Business works best when employees and employers work together for
the good of the company. Employers who recognize that their
employees are their most important asset keep them in the loop,
make them part of the company and don't treat them as an
power in your employees does not reduce your authority or your
level of control in management. Employee people power means
that your employees can participate, that they are appreciated,
and that your employees know where the company is going so they
can be a part of the team.
Five Essential Hiring Practices
by: Jan B. King
Recruiting and hiring are often done in haste, leaving the
company to repent in the long run. Today, there’s a reason to be
concerned about negligent hiring. Negligent hiring means you and
your company can be sued if one of your hires injures other
employees, especially if you could have foreseen a problem but did
not do a thorough check of the new employee before hiring.
The following list of five essential hiring practices establishes
the minimum you should follow:
1. Require outside testing. Allow a competent, impartial
professional interviewer to administer both paper and pencil and
verbal tests. Professional testing firms can administer valid
psychological tests for intelligence, stability, even determinations
of addictive or dishonest personalities, as well as skills tests of
important technical abilities in your workforce. I find testing
often validates a suspicion I already had but wasn’t yet ready to
come to terms with.
2. Conduct a rigorous personal interview. This includes asking
general attitude questions, how you would manage your boss
questions, how you would manage your staff questions, questions
relating to the applicant’s understanding of the financial
workings of a business and your department’s role in the
business’s overall success, questions relating to the
applicant’s ability to set goals and his or her expectations about
achieving goals, questions relating to specific skills required for
the job, and general communications required by the job.
3. Arrange a peer group interview. This part of the process
encourages applicants to speak more freely and helps determine how
comfortable they will be in working with their peers. Follow up with
a meeting of everyone involved in the hiring decision to determine
if there is a group consensus about the applicant’s suitability
for work at your company.
4. Do a background check. Don’t neglect this, even if it is an
employee’s cousin or your competitor’s best salesperson. It’s
very easy to set up an account with an investigative firm online and
to relatively quickly and inexpensively find out if the applicant
has a criminal record or a history of DMV problems, lawsuits
involving previous employers, workers’ compensation claims, and so
5. Do a reference check. You can conduct these over the phone,
but they may involve a request in writing. Reference checking is
less effective than it used to be, although you may still find a few
people who are willing to talk.
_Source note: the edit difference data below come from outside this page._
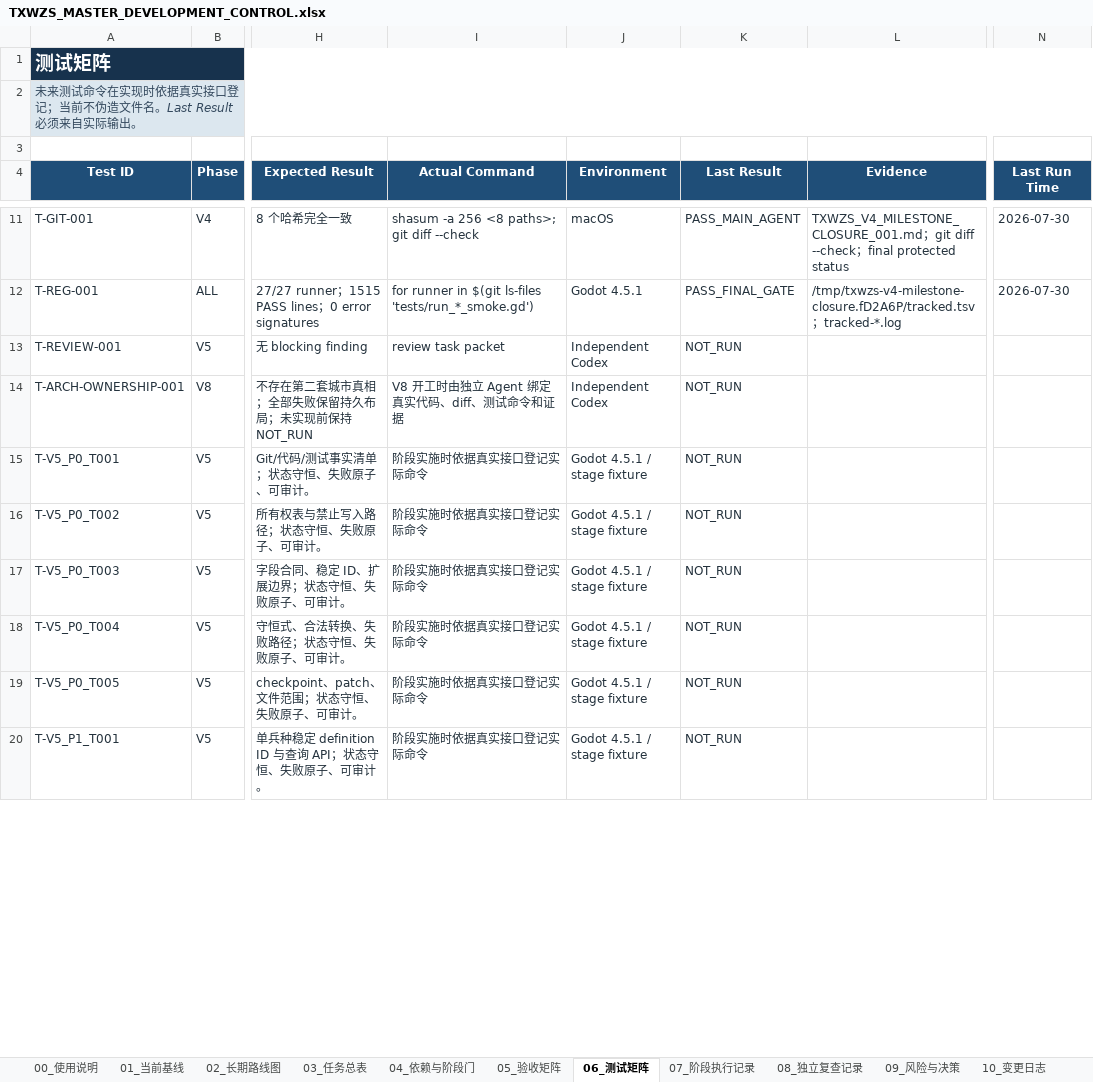
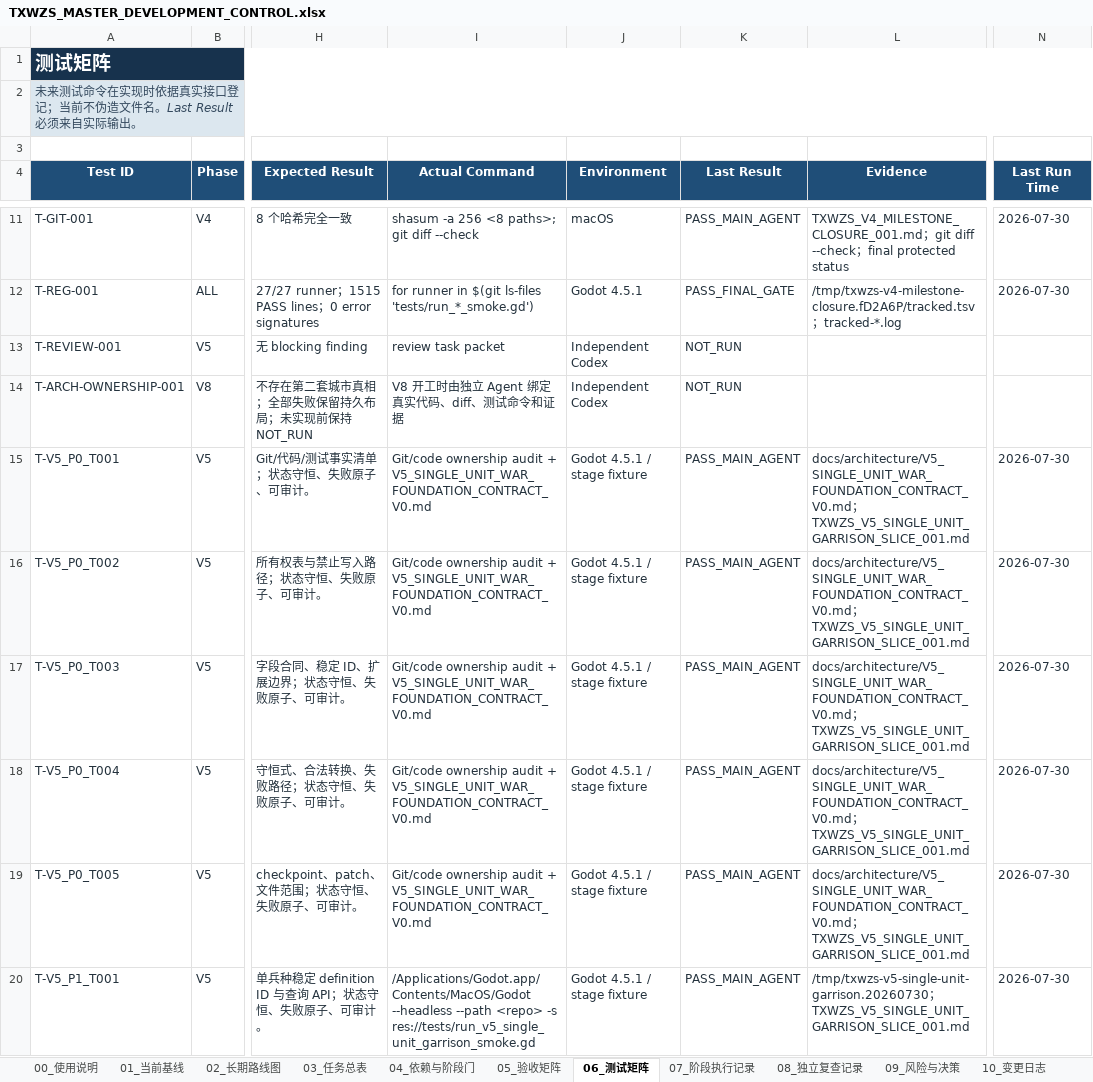
Before and after one commit to dodabojcuk-sys/Peace-Under-Heaven, an Excel workbook: docs/planning/TXWZS_MASTER_DEVELOPMENT_CONTROL.xlsx, sheet 06_测试矩阵, drawn as a sheet; only a part is shown, gaps mark what is left out; values as stored, in another font and other column widths than the file's, no borders; conditional formats and table styles not drawn; the diff covers the shown part only; the diff names each change by its address in the sheet, - before the commit and + after, or states it on an @@ line.

Commit message:
feat: add V5 single-unit garrison foundation

```diff
--- a/docs/planning/TXWZS_MASTER_DEVELOPMENT_CONTROL.xlsx (sheet 06_测试矩阵)
+++ b/docs/planning/TXWZS_MASTER_DEVELOPMENT_CONTROL.xlsx (sheet 06_测试矩阵)
-I15:I19 (Actual Command): 阶段实施时依据真实接口登记实际命令
+I15:I19 (Actual Command): Git/code ownership audit + V5_SINGLE_UNIT_WAR_FOUNDATION_CONTRACT_V0.md
-K15:K20 (Last Result): NOT_RUN
+K15:K20 (Last Result): PASS_MAIN_AGENT
-L15:L19 (Evidence): (empty)
+L15:L19 (Evidence): docs/architecture/V5_SINGLE_UNIT_WAR_FOUNDATION_CONTRACT_V0.md；TXWZS_V5_SINGLE_UNIT_GARRISON_SLICE_001.md
-N15:N20 (Last Run Time): (empty)
+N15:N20 (Last Run Time): 2026-07-30
-I20 (Actual Command): 阶段实施时依据真实接口登记实际命令
+I20 (Actual Command): /Applications/Godot.app/Contents/MacOS/Godot --headless --path <repo> -s res://tests/run_v5_single_unit_garrison_smoke.gd
-L20 (Evidence): (empty)
+L20 (Evidence): /tmp/txwzs-v5-single-unit-garrison.20260730；TXWZS_V5_SINGLE_UNIT_GARRISON_SLICE_001.md
```
Also changed, not shown: 20 edited cells elsewhere in this sheet, sheet 03_任务总表, sheet 07_阶段执行记录, sheet 10_变更日志, sheet 05_验收矩阵, sheet 04_依赖与阶段门, sheet 00_使用说明, 3 more sheets, 14 other files.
Most former employers play it safe
and verify only dates of employment and salary.
Document that you took all of these steps and you’ve gone a
long way toward protecting yourself against a charge or negligent
hiring. And more importantly, you’ve taken the first steps toward
finding an employee who can trust and with whom you can establish a
successful employment relationship.